  1. Troy in ANE

    I often hug my boats.

    I must say that I feel our classic glass also has a soul.

  2. tparsons56

    Like many of us I have a modern boat and a classic boat. The modern boat is great for [mostly] worry free operation and taking out non-boaters who are nervous being in a 70+ year old boat.

    As you said a classic boat evokes a different type of emotion. It is not only the style, history and nuances of the boat but a more hands on relationship. With a classic boat at some time all of us have gotten our hands dirty with some sort of repair or maintenance item which in an odd way we find appealing. While we don’t like breaking down we do feel a great satisfaction with diagnosing and repairing the issue.

    Major restorations and repairs I would still leave to the professionals but if you like “tinkering” around with things then a classic boat is perfect. If tinkering on a boat is not for you then maybe its not a good fit.

  3. John Rothert

    Heading out for some July 4th boat and girlfriend hugs.
    Hot here in ole Va..but ready to cruise.

    John in Va.

  4. Charlie Berry

    Having enjoyed a 1939 CC runabout for several years before it became a financial burden in retirement, I still at age 86 wish I could rent a cottage in Maine for a month and have a runabout to complete the picture. How do I do that without spending $35 K ++ to accomplish it. The cottage I can rent, the boat, seemingly not.

  5. m-fine

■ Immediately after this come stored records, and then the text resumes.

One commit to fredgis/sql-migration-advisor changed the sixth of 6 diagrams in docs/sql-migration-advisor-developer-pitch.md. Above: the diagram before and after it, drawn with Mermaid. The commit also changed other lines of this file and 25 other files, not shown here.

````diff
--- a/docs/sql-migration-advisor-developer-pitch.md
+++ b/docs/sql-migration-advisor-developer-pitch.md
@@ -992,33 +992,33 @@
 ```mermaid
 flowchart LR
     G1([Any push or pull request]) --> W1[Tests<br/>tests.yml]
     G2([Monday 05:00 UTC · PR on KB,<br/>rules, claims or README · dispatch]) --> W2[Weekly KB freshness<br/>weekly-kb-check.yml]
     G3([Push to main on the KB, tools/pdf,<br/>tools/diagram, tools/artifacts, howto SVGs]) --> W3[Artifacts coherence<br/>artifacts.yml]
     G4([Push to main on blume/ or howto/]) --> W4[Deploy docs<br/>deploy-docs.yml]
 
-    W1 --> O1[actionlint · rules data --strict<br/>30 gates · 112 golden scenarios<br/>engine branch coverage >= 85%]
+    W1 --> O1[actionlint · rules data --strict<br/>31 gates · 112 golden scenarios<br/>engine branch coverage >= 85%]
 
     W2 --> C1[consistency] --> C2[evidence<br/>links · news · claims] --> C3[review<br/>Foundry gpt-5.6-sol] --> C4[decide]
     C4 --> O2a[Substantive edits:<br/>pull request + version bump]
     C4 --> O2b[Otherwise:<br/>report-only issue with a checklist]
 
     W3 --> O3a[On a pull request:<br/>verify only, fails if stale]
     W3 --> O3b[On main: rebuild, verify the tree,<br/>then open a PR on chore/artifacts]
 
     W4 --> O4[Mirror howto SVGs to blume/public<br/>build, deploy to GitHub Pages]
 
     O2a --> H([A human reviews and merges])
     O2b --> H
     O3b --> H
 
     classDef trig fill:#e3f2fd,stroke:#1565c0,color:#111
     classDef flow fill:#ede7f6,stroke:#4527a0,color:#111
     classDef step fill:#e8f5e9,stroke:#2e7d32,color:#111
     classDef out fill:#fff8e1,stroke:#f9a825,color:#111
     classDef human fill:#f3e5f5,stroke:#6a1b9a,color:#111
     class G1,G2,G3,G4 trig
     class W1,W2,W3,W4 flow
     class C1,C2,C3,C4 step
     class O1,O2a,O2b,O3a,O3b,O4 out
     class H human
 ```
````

    I agree that classic glass can have a would to, but I still can’t figure out why Troy named his after what happens when he eats too much at the Palm Gardens.

    • m-fine

      Ugh autoincorrect changes soul to would. WHY? Why does Apple change correctly spelled words to completely different ones? Forget Matt’s message about unity and love, I HATE you autoincorrect. Yeah, I said it. HATE HATE HATE!!!! No lovey huggy BS from me today you devil Apple people!

      OK, deep breaths. Inhale. Exhale. I better get some bacon to lower my blood pressure. And chocolate and a boat ride. Inhale…

  6. Mark in Ohio (sometimes da U P )

    Classic aluminum also has a soul and spirit. And let’s not trash outboards today.

  7. Tuobanur

    Finally taking out Ms Dot for the first time this year Saturday.

  8. thomas d

    ’38 ’41 ’47, note to self, never start restoreing 3 at the same time again.

  9. Bryan

    Ok guys here’s my question. I grew up skiing behind a Cc Holiday on my friends family boat. I’m thinking about buying one I just loved that boat. His dad always hung her from straps and kept the hull wet all summer. I don’t have a lake house. Can I keep her in the garage and trailer to local lakes without hull issues? I have seen some with 5200 hulls or West hulls. Does this help? I just have always loved that boat.

    Your thoughts appreciated.

    Bryan